All of these will prevent you from being that foolish coach who waited until his team lost the game before he told them how to play.

the trouble with balance

Balance¬†implies equality and it’s static.

More often, we need integration, which is dynamic.

Integration implies purpose.

Balancing your life is usually good. Integrating it is always good – it’s better. Same with your teaching, reading, planning, cooking, etc.

Practical Benefits of the 2009 CiRCE conference.

Heads of school prudently ask me, “What will my teachers take from your conference on nature? Will there be anything practical?”

To that I joyfully respond, “I think so.”

But I’m being mischievous. I’m happy to say that the conference will be full of practical workshops. For example, my wife, Karen, will be presenting a talk on the development of the moral imagination in young children. She gave this talk the other day at Covenant Classical School where she teachers and already a number of parents have told her that they have changed the way they read to their children¬†– and that, following the change, their children have begun to like reading! In this talk, she describes what to read to young children and how to read to them.

In addition, Debbie Harris will be coming back to talk about developing a classroom culture. I think it was two years ago, Debbie described how to cultivate a sense of beauty in the child’s soul by the way you teach and arrange the classroom. It was one of the best workshops I’ve ever heard. I was driving along Independence Blvd. while I listened and I kept shouting: “Yes!” and punching my steering wheel. Debbie has a perception into the child’s soul that is clearly a gift from God.

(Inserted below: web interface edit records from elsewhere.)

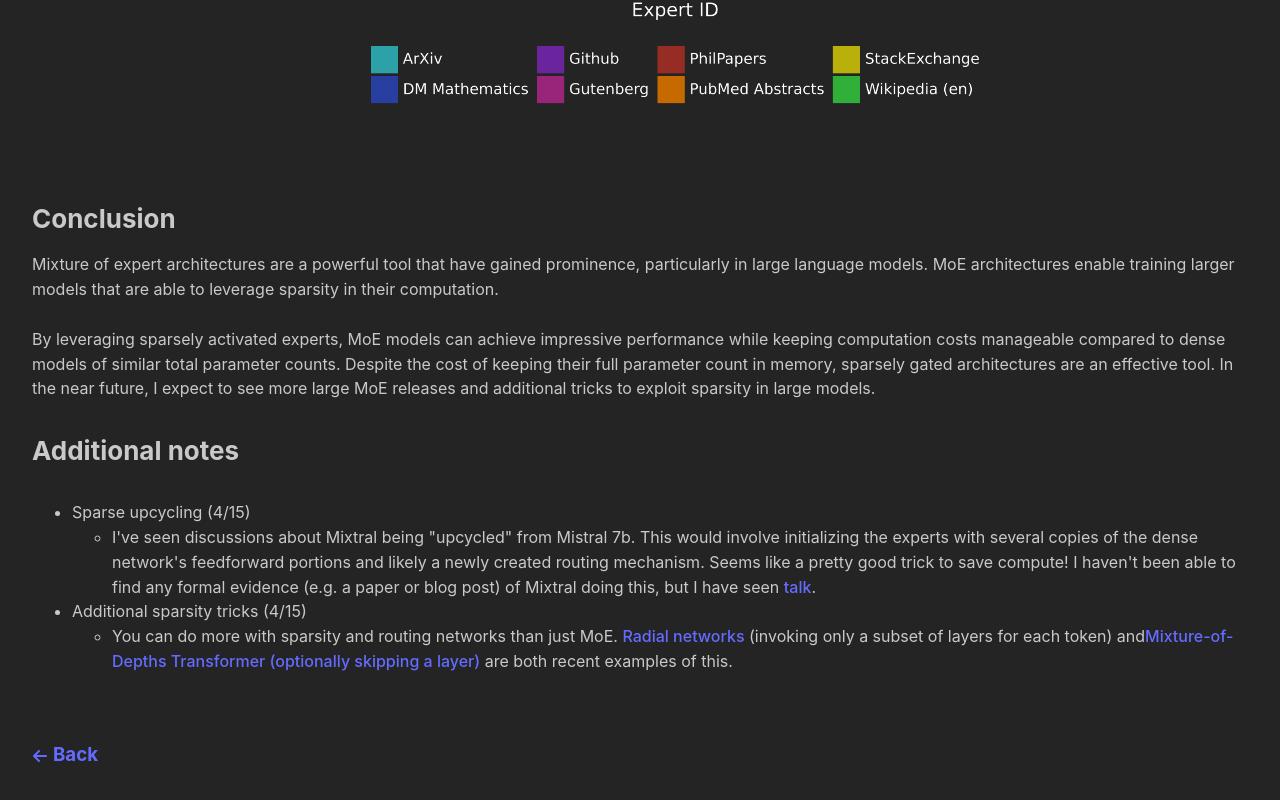
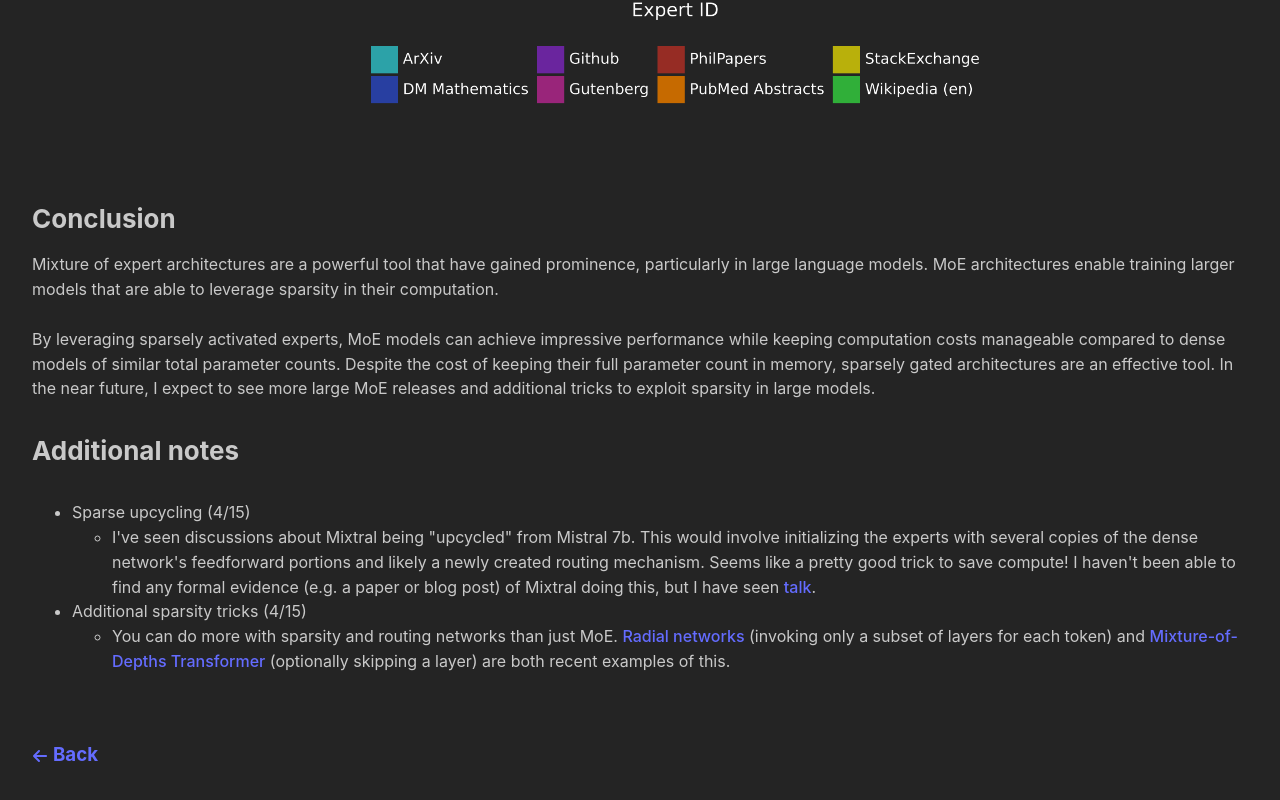
Before and after one commit to dtschleckser/dtschleckser.github.io, a React app: page /mixture-of-experts-intro in a window 1280 px wide. Shown: the part 6131-6931 px from the top of the page. Built offline with nearby package versions, Linux system fonts and the light colour scheme; the HTML template or start-up script is replaced by a standard one.

Commit message:
fix additional typo

```diff
--- a/src/pages/MixtureOfExperts.jsx
+++ b/src/pages/MixtureOfExperts.jsx
@@ -364,8 +364,8 @@ function MixtureOfExperts() {
               <ul>
                 <li>
                   You can do more with sparsity and routing networks than just MoE. {' '}
-                  <a href="https://arxiv.org/pdf/2404.04900.pdf">Radial networks</a> (invoking only a subset of layers for each token) and
-                  <a href="https://arxiv.org/pdf/2404.02258.pdf">Mixture-of-Depths Transformer (optionally skipping a layer)</a> are both
+                  <a href="https://arxiv.org/pdf/2404.04900.pdf">Radial networks</a> (invoking only a subset of layers for each token) and {' '}
+                  <a href="https://arxiv.org/pdf/2404.02258.pdf">Mixture-of-Depths Transformer</a> (optionally skipping a layer) are both
                   recent examples of this.
                 </li>
               </ul>
```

I’ll describe more speakers and topics as time passes, but there’s something else I want to add. There is nothing more practical for a teacher than sound ideas. Let me repeat that.

There is nothing more practical for a teacher than sound ideas.

To refine that thought a little bit, the good teacher is the one who understands reality as it relates to her responsibilities. For that, she needs words and concepts that clarify instead of confusing. She needs to understand things according to their nature. Oh, there’s that word again!

That’s why we are dedicating the entire 2009 conference to “A Contemplation of Nature.” What is this neglected, misapplied,¬†and even forgotten idea? Why does it matter so much? How can having this idea clarified in our minds serve to clarify every other idea? How can clarifying our ideas help us teach better?

The teacher who understands the Christian classical conception of the idea of nature has a tool that will help her do everything she does more effectively, especially teach.

Why You Need The Lost Tools of Writing

The Lost Tools of Writing, being a modern version of¬†classical¬†rhetoric and an application of¬†the “Organon” (tool – these are the “lost tools” Dorothy¬†Sayers was writing about)¬†of Aristotle,¬†is the¬†foundation of everything you will study with the possible exception of mathematics.

It is the trivium.

LTW is, by far, the most efficient and the most essential curriculum material you will ever use.

  • It is the foundation for traditional, formal logic, because it teaches material logic.
  • It is the foundation for science, because it teaches scientific reasoning.
  • It is the foundation for literature, because it teaches how to read and imitate great writing.
  • It is the foundation for philosophy, because it teaches how to think through issues and gives the tools for doing philosophy.
  • It is the foundation for historical studies because it teaches how to read and respond to historical texts.

Let me push it a step further and say what I really think.

The Lost Tools of Writing provides tools for students without which they are not really educated.

And on top of all that, every teacher needs it because teaching is a rhetorical and thinking activity. Every teacher.

Give us a call and we’ll let you know how your school or home can plunge even more deeply into the glories of Christian classical education. (704) 786-9684.